The couple took the small oil on canvas work, called Rejected and painted about 1883, to the BBC TV program Fake or Fortune where it was determined to be real.
Rejected was later submitted for sale with a price tag of $650,000.
What the experts say about Portrait of a Woman and artist Tom Roberts
Dr Jane Cotter, the author of Tom Roberts and the Art of Portraiture, examined Portrait of a Woman and wrote a report for its owner Vanessa Howe in 2019.
‘There are many aspects of the work that suggest that the work is by Tom Roberts,’ she found.
‘It is a confidently painted picture; your investigations show that it was directly painted onto the canvas, and there is no or very little pencil work underneath.

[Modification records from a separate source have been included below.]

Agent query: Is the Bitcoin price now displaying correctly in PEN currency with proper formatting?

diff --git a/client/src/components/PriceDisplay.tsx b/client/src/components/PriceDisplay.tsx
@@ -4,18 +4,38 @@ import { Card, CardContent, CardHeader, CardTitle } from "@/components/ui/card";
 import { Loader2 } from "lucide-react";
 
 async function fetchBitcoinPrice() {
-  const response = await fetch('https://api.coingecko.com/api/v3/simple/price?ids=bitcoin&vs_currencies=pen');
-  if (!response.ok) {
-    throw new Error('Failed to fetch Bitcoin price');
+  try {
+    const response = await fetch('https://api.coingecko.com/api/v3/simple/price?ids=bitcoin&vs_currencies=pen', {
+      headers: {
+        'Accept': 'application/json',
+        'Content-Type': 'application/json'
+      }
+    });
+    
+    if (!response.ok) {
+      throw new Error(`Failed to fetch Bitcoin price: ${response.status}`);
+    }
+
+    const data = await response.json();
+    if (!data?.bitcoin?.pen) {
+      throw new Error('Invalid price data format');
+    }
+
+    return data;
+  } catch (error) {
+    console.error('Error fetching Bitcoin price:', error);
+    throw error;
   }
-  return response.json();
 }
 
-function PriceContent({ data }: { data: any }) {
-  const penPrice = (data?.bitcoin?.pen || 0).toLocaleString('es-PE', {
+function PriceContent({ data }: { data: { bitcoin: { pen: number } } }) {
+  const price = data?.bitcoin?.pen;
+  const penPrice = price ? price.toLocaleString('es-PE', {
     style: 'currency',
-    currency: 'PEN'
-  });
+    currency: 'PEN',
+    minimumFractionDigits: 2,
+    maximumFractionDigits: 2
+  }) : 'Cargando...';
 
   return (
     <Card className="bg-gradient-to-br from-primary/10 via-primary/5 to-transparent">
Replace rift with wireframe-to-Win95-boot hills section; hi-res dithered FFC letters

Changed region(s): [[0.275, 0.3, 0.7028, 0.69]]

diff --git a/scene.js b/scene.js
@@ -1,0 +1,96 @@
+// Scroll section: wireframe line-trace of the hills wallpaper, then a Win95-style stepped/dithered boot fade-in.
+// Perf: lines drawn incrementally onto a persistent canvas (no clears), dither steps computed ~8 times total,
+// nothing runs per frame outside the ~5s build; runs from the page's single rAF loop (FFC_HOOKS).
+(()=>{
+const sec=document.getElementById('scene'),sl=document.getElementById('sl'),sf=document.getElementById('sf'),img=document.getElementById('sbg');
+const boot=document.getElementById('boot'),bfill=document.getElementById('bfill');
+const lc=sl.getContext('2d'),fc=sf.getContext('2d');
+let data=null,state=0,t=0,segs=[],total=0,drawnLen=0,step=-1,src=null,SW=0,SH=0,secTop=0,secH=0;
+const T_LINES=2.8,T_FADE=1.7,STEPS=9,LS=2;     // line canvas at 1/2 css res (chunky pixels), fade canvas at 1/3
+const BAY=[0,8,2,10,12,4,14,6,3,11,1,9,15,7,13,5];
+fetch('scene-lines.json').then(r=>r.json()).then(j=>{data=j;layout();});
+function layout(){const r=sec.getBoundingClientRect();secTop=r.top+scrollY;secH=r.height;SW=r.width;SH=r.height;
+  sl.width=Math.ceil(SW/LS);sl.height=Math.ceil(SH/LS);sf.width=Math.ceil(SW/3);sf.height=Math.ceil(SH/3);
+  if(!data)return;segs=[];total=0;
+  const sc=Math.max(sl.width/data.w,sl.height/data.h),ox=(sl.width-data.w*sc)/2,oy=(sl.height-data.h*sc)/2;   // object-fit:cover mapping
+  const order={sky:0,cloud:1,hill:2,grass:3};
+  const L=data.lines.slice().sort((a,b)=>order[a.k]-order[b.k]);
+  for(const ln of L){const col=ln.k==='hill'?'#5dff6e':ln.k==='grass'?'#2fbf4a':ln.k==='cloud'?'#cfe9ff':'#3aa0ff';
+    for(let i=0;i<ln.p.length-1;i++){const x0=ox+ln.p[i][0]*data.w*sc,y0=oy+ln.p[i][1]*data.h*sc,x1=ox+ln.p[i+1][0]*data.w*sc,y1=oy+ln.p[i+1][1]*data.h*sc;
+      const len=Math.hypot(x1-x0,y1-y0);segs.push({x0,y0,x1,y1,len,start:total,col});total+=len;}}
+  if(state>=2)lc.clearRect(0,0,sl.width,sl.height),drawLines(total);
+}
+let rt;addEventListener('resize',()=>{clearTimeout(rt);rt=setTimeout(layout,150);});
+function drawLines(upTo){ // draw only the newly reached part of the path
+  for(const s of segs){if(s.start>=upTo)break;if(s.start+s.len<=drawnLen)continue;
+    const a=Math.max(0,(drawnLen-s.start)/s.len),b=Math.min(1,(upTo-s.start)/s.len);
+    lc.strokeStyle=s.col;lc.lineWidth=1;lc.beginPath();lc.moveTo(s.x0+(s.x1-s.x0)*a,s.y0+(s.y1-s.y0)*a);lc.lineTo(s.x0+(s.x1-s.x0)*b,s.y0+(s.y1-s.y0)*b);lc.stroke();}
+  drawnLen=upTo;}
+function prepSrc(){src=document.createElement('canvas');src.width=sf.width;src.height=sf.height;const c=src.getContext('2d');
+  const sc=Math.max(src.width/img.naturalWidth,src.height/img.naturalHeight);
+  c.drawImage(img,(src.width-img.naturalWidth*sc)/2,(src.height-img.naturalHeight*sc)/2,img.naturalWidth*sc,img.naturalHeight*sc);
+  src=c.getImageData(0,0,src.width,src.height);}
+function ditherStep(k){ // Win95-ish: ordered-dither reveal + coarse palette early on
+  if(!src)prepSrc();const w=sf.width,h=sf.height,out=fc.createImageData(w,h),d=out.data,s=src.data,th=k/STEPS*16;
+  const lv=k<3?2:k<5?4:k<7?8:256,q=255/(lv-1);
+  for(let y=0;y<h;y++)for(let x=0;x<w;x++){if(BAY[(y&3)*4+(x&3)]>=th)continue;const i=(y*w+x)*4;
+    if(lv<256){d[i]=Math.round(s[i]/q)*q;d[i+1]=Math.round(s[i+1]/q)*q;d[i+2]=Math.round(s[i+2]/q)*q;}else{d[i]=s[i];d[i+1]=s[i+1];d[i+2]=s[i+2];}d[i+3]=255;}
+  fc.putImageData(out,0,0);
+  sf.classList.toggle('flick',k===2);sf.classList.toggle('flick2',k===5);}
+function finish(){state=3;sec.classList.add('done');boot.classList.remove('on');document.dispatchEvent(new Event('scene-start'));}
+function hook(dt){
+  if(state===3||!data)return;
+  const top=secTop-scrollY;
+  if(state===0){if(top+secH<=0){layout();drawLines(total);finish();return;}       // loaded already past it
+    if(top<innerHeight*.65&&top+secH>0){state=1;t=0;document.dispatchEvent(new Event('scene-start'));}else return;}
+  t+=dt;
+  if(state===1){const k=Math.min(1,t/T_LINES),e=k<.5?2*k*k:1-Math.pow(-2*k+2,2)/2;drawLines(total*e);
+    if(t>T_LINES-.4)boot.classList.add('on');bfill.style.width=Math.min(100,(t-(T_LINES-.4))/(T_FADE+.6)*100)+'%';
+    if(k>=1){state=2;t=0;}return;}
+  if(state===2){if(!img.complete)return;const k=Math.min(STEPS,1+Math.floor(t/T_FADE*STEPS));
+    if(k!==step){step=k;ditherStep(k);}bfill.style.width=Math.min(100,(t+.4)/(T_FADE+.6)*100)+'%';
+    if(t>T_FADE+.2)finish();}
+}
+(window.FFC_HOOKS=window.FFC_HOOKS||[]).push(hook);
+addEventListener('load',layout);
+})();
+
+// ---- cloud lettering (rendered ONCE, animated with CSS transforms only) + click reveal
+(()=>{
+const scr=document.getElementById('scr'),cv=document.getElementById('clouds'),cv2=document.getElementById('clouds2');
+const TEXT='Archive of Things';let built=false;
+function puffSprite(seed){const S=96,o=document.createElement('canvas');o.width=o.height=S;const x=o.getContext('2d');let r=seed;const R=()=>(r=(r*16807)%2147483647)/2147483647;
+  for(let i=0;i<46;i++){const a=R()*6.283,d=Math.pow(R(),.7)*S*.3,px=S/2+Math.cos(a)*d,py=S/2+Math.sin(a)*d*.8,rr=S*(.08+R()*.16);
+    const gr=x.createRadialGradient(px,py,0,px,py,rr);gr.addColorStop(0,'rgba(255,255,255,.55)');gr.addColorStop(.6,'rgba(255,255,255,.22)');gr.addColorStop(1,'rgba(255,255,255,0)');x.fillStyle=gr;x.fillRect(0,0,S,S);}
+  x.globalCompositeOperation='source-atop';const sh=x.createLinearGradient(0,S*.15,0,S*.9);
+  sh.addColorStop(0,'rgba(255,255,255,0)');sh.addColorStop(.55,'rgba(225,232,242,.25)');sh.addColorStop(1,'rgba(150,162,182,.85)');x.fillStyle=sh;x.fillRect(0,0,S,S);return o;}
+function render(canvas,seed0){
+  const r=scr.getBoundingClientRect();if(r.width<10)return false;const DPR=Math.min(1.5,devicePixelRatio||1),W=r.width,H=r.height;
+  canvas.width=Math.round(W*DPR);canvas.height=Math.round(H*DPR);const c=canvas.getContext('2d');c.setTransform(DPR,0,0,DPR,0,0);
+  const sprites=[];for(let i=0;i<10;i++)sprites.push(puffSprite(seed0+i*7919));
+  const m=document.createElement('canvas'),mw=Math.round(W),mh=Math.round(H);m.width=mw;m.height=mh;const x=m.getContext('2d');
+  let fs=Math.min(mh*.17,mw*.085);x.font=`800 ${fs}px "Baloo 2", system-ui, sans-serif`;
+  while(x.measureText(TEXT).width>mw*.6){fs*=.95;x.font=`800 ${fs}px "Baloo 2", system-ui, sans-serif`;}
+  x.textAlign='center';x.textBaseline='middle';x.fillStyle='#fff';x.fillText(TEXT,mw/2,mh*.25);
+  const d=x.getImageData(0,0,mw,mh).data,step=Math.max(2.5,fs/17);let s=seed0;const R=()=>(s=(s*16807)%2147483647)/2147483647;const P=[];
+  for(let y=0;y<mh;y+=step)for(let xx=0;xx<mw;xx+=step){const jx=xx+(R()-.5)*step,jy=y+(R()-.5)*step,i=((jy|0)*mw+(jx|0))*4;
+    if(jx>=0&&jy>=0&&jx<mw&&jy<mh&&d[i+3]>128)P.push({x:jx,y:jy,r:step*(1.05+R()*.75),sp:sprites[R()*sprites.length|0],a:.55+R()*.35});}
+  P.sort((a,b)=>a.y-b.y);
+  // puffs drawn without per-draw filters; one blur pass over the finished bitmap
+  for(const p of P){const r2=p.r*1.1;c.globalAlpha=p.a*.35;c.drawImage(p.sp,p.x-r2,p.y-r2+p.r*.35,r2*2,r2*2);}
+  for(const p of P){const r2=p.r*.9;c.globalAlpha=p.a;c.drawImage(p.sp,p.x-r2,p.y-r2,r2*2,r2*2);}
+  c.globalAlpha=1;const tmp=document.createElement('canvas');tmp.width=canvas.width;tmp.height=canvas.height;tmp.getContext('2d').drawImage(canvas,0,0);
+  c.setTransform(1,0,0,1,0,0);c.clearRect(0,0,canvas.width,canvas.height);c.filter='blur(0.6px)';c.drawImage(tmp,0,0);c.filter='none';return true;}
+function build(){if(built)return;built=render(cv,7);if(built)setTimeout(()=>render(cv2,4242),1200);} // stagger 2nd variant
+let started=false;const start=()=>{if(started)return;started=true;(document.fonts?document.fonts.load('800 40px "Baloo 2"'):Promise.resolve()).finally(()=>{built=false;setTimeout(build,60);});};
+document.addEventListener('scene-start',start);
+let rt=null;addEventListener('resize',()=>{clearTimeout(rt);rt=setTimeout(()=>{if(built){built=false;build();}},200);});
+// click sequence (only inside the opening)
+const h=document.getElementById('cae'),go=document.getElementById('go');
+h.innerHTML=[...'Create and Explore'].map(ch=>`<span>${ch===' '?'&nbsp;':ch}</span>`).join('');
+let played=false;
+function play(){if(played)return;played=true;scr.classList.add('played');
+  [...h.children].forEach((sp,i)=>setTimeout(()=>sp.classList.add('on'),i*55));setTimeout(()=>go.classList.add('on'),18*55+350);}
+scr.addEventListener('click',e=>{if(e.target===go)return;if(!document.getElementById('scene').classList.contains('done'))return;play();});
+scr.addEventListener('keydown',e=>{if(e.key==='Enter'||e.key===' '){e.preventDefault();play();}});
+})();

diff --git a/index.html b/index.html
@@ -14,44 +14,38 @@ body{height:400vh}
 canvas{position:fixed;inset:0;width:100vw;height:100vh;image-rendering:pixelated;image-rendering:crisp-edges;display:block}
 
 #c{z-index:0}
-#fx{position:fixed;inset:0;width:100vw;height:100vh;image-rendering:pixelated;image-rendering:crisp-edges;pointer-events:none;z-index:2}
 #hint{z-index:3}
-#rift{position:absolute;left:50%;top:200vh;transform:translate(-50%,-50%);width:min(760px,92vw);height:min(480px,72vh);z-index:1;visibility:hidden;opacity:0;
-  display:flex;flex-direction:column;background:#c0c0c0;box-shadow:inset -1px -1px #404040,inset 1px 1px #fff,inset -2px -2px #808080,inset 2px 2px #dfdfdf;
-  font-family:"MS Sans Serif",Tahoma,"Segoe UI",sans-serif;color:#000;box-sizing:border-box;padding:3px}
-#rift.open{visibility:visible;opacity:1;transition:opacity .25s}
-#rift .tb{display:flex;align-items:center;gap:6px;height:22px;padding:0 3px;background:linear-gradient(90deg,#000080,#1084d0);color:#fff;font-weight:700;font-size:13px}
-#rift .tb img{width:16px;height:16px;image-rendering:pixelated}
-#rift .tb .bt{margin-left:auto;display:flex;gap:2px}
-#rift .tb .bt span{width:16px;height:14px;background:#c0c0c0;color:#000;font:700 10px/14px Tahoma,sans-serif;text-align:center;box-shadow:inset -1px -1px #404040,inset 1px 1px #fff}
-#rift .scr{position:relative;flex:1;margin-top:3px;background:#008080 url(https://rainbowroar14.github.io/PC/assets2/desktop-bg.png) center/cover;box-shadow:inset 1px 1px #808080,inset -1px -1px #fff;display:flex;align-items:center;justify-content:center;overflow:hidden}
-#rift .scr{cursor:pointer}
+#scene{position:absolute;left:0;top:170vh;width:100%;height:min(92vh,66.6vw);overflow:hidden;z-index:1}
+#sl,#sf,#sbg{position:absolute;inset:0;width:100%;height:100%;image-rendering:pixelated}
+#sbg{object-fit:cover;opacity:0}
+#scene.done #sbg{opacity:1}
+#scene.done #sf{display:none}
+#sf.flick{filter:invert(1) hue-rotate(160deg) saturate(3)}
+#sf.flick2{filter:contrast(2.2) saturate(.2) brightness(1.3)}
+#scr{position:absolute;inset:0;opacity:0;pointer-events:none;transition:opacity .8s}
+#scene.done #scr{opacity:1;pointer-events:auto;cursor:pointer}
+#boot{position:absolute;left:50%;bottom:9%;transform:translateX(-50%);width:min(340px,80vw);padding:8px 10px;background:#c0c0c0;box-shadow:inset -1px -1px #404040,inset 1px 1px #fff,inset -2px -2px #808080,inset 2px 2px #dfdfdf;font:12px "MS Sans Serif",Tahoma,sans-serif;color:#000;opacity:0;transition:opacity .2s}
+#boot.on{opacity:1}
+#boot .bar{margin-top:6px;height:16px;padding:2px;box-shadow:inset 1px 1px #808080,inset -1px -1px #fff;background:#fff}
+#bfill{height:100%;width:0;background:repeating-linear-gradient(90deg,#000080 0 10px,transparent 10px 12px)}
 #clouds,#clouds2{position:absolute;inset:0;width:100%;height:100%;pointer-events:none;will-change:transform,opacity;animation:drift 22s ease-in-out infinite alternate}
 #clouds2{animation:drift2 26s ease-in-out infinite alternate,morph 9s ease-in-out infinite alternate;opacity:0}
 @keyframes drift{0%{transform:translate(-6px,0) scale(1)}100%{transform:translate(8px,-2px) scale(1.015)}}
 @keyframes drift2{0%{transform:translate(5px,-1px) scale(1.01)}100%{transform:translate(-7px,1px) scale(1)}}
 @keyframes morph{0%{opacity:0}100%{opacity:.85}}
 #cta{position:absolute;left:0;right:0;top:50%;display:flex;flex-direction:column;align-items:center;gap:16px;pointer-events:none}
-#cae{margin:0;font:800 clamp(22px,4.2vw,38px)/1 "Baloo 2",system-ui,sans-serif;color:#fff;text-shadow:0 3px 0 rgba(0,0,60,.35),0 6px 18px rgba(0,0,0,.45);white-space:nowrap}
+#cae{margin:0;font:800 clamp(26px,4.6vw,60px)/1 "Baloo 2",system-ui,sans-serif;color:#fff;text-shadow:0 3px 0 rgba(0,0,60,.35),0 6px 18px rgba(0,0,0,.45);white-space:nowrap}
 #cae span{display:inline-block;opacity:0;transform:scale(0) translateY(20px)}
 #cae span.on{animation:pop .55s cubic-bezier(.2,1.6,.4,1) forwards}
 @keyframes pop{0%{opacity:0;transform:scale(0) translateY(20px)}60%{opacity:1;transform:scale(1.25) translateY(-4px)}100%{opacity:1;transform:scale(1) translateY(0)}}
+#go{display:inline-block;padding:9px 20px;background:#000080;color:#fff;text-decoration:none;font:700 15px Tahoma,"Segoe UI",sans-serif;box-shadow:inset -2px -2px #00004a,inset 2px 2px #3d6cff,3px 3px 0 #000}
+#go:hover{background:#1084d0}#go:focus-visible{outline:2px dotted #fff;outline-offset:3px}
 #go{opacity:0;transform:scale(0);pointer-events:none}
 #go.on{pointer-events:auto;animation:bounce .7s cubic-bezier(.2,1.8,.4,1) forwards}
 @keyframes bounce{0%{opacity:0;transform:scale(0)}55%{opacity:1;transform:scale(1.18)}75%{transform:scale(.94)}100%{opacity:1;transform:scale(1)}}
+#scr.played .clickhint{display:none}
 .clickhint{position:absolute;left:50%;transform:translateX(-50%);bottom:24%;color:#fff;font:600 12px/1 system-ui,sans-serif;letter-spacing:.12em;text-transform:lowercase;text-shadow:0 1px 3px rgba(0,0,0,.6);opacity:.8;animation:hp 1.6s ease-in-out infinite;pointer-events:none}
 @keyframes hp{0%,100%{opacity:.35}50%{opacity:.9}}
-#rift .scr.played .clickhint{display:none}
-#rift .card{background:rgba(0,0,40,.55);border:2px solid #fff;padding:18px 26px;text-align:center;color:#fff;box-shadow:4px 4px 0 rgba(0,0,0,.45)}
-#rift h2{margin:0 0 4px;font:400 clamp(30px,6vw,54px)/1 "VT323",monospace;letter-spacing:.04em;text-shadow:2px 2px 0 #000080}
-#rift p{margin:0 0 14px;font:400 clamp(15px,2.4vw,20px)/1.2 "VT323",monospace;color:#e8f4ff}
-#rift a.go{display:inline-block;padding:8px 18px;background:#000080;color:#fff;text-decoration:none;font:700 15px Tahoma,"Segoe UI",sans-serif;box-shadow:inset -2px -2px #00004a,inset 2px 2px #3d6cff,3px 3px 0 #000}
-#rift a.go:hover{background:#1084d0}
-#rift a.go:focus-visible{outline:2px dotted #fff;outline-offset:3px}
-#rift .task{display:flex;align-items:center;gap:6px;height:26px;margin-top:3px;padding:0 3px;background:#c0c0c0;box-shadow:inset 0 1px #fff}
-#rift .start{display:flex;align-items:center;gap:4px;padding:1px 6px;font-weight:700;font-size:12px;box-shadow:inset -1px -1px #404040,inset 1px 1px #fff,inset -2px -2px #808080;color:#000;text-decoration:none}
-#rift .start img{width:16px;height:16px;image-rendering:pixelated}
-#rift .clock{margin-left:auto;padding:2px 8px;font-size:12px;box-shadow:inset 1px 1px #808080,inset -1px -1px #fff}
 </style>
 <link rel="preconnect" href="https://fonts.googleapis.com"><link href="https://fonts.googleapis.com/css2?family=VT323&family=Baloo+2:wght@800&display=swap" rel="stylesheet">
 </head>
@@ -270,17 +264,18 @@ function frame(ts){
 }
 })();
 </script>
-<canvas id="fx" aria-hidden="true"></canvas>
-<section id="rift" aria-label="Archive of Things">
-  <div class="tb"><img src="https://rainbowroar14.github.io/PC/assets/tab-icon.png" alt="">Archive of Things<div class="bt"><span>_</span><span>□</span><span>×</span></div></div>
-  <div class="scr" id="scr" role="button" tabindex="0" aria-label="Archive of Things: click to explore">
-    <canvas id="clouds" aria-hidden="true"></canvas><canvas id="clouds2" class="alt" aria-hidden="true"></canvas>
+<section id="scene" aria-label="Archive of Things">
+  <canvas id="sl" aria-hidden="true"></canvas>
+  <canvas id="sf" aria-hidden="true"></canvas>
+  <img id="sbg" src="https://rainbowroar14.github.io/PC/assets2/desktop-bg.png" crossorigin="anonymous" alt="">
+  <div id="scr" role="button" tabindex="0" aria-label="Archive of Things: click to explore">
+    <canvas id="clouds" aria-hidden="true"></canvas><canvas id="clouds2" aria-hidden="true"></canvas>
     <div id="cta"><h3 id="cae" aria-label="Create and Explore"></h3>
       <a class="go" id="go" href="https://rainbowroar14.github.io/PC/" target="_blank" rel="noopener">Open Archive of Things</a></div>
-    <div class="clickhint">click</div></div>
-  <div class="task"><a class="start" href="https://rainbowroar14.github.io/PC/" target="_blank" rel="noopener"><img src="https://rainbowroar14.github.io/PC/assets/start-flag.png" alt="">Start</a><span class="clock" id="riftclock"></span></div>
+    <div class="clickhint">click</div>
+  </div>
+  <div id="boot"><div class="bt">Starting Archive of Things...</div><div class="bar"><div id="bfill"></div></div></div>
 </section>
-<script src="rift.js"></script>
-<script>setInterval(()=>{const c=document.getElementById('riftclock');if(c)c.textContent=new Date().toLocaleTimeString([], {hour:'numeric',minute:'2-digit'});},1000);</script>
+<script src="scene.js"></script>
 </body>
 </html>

‘Roberts was interested in a complex record of women in the late nineteenth century and early twentieth century and this work appears to date from the 1890s.’
The green background, cream dress, and soft pink cheeks were typical of Roberts and a similar gaze looking down from a three-quarter profile could be found in his Portrait of a Lady from the 1880s.
‘He produced many sketch portraits of family and female friends due to his interest in the modern portrait – they can be distinguished from the majority of the previous Australian portraiture of women.
‘The portraits engage with signs of modernity through fashionable costumes, but it is in the interior reflections that result from the intimacy of the artist, and subject interaction that sets them apart.
His portraits reflected an interaction with the sitter. Portrait of a Woman displays all of these characteristics.’
Dr Cotter wrote that the subject for Portrait of a Woman looked similar to Eileen Tooker and Lina Brasch, both of whom sat for Roberts.
‘The main problem is locating Roberts in the Maitland region. In checking Humphrey McQueen’s biography of Roberts, which is very thorough, I could not find a mention.’
Melbourne art conservator Raye Collins told Ms Howe: ‘In terms of the brushwork in your painting I certainly agree that it is reminiscent of the brushwork in other Tom Roberts portraits… ‘